### Work order:
Lines in the entries below where the word "import" shows up should each be copied.

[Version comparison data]
————————
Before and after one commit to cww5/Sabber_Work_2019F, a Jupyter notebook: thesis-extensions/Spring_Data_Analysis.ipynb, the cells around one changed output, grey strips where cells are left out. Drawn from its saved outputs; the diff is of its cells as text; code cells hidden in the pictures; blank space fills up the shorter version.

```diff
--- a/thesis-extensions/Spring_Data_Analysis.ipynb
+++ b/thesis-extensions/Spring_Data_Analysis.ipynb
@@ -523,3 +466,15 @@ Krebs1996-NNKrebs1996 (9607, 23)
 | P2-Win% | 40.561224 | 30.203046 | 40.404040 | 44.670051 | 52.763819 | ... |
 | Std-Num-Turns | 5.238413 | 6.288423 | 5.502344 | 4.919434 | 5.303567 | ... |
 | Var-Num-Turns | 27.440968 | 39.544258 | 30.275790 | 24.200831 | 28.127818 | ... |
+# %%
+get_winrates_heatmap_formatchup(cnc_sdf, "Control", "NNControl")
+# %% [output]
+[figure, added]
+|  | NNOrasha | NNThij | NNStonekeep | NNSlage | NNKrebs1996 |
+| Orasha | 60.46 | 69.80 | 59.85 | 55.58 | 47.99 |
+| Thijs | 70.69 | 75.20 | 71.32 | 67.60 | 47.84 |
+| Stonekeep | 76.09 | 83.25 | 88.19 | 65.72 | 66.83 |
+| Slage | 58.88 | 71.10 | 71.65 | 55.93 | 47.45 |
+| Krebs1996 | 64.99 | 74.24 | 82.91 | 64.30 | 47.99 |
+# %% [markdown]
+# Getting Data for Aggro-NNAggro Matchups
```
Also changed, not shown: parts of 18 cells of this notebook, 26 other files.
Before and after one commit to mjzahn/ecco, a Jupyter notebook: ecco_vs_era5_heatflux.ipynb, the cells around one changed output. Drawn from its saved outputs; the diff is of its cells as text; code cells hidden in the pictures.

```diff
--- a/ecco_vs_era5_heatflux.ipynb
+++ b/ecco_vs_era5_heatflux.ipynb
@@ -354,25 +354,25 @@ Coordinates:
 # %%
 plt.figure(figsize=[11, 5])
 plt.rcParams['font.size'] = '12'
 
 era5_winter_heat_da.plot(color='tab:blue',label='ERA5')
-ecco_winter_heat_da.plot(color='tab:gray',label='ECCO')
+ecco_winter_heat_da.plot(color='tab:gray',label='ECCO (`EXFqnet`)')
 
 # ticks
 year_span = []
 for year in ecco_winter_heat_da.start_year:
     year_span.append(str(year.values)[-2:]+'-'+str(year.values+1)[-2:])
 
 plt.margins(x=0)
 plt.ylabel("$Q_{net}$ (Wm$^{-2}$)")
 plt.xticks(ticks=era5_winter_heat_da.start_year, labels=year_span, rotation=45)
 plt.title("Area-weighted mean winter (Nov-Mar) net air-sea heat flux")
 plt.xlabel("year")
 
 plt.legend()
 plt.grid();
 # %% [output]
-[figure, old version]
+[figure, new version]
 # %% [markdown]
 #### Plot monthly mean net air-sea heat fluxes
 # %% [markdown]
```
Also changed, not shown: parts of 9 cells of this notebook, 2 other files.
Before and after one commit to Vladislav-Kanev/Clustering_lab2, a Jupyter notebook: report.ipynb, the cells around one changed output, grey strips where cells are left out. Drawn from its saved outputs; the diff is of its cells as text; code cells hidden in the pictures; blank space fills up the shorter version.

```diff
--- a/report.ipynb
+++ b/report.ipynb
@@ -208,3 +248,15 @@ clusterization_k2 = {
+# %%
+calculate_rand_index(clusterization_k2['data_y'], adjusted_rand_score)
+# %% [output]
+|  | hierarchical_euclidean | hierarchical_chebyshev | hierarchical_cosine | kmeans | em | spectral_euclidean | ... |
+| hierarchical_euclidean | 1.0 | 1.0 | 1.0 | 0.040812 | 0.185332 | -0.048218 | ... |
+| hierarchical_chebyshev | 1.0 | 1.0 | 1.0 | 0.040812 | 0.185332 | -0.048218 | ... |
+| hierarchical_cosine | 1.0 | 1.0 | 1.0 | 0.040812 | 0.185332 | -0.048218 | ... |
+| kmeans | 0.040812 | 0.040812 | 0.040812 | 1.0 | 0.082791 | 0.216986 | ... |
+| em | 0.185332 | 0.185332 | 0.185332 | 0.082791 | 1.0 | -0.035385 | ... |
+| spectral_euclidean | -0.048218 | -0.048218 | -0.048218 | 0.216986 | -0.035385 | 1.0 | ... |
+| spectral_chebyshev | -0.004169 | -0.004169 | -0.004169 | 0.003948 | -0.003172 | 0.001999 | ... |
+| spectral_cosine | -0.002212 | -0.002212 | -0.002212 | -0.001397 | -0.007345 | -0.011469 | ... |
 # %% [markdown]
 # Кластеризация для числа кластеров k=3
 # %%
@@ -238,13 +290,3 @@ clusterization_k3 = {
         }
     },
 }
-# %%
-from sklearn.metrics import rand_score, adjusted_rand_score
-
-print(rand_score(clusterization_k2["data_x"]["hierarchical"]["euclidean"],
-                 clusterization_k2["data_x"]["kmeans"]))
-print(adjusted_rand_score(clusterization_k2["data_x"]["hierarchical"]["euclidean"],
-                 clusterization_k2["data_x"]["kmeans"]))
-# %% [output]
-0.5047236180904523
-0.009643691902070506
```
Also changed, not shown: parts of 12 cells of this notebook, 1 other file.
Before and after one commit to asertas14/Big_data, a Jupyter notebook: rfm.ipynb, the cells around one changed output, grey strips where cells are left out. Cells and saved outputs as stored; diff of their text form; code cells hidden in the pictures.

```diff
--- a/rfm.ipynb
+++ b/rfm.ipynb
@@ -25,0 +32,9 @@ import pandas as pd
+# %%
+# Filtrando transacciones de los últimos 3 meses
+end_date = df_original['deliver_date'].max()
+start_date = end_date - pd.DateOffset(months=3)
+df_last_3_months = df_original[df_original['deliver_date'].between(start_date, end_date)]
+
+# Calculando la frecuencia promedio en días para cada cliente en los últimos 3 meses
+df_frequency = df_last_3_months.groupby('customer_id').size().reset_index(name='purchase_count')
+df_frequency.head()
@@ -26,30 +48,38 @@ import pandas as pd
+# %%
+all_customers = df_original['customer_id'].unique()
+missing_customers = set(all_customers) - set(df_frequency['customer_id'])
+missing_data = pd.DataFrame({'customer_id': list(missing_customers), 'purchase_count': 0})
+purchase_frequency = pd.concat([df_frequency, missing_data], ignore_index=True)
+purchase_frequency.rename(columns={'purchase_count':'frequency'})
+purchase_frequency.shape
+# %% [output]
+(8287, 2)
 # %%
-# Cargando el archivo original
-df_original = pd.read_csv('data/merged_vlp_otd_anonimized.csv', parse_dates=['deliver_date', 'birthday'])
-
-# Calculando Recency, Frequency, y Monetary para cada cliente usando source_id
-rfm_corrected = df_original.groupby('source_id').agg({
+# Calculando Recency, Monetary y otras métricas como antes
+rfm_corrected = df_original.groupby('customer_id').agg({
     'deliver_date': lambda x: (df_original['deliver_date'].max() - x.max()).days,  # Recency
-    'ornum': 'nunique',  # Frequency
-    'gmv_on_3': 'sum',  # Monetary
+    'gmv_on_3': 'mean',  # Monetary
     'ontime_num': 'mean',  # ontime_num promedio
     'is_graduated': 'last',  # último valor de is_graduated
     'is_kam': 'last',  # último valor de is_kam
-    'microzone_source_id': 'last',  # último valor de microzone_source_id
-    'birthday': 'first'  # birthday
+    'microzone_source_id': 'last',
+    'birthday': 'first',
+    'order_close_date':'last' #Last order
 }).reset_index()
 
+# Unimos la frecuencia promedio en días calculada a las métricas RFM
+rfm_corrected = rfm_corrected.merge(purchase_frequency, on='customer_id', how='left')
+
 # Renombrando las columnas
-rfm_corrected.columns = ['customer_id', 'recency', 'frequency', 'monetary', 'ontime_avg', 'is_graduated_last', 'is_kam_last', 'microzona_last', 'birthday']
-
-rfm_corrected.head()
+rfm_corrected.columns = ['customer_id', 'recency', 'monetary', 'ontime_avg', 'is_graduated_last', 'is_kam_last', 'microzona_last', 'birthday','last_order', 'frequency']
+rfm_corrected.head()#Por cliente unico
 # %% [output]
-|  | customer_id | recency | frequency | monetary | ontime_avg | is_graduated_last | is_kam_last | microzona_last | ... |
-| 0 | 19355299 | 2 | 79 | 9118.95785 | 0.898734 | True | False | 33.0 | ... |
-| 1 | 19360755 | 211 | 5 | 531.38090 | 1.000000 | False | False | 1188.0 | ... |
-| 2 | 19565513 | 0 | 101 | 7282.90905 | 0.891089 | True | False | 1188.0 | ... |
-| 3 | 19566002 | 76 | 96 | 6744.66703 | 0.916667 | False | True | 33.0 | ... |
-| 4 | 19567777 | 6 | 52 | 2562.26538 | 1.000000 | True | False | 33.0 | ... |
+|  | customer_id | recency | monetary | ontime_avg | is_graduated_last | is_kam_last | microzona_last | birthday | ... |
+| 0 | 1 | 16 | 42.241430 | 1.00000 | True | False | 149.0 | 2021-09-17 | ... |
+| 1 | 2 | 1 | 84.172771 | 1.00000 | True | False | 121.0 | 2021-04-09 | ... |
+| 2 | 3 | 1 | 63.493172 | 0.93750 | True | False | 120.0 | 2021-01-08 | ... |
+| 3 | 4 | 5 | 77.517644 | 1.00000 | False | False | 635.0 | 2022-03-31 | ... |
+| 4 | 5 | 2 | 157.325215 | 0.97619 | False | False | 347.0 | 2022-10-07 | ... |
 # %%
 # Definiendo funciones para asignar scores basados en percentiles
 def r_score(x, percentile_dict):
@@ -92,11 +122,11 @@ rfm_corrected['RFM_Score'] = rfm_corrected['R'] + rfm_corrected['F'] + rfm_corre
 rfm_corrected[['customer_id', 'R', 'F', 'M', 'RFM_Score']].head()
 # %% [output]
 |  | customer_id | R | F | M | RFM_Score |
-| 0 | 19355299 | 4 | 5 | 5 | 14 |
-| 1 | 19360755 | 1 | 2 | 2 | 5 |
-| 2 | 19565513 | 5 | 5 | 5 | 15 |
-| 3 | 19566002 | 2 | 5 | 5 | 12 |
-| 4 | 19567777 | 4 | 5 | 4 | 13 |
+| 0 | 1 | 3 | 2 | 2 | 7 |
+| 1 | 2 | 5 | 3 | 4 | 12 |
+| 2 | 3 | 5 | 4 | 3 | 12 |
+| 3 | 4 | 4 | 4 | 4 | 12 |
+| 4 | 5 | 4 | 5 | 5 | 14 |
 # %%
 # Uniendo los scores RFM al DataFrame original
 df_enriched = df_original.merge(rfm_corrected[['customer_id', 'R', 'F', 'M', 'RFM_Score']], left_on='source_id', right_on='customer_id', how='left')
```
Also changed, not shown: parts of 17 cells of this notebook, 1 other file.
————————
### Solved problem:
-from sklearn.metrics import rand_score, adjusted_rand_score
@@ -25,0 +32,9 @@ import pandas as pd
@@ -26,30 +48,38 @@ import pandas as pd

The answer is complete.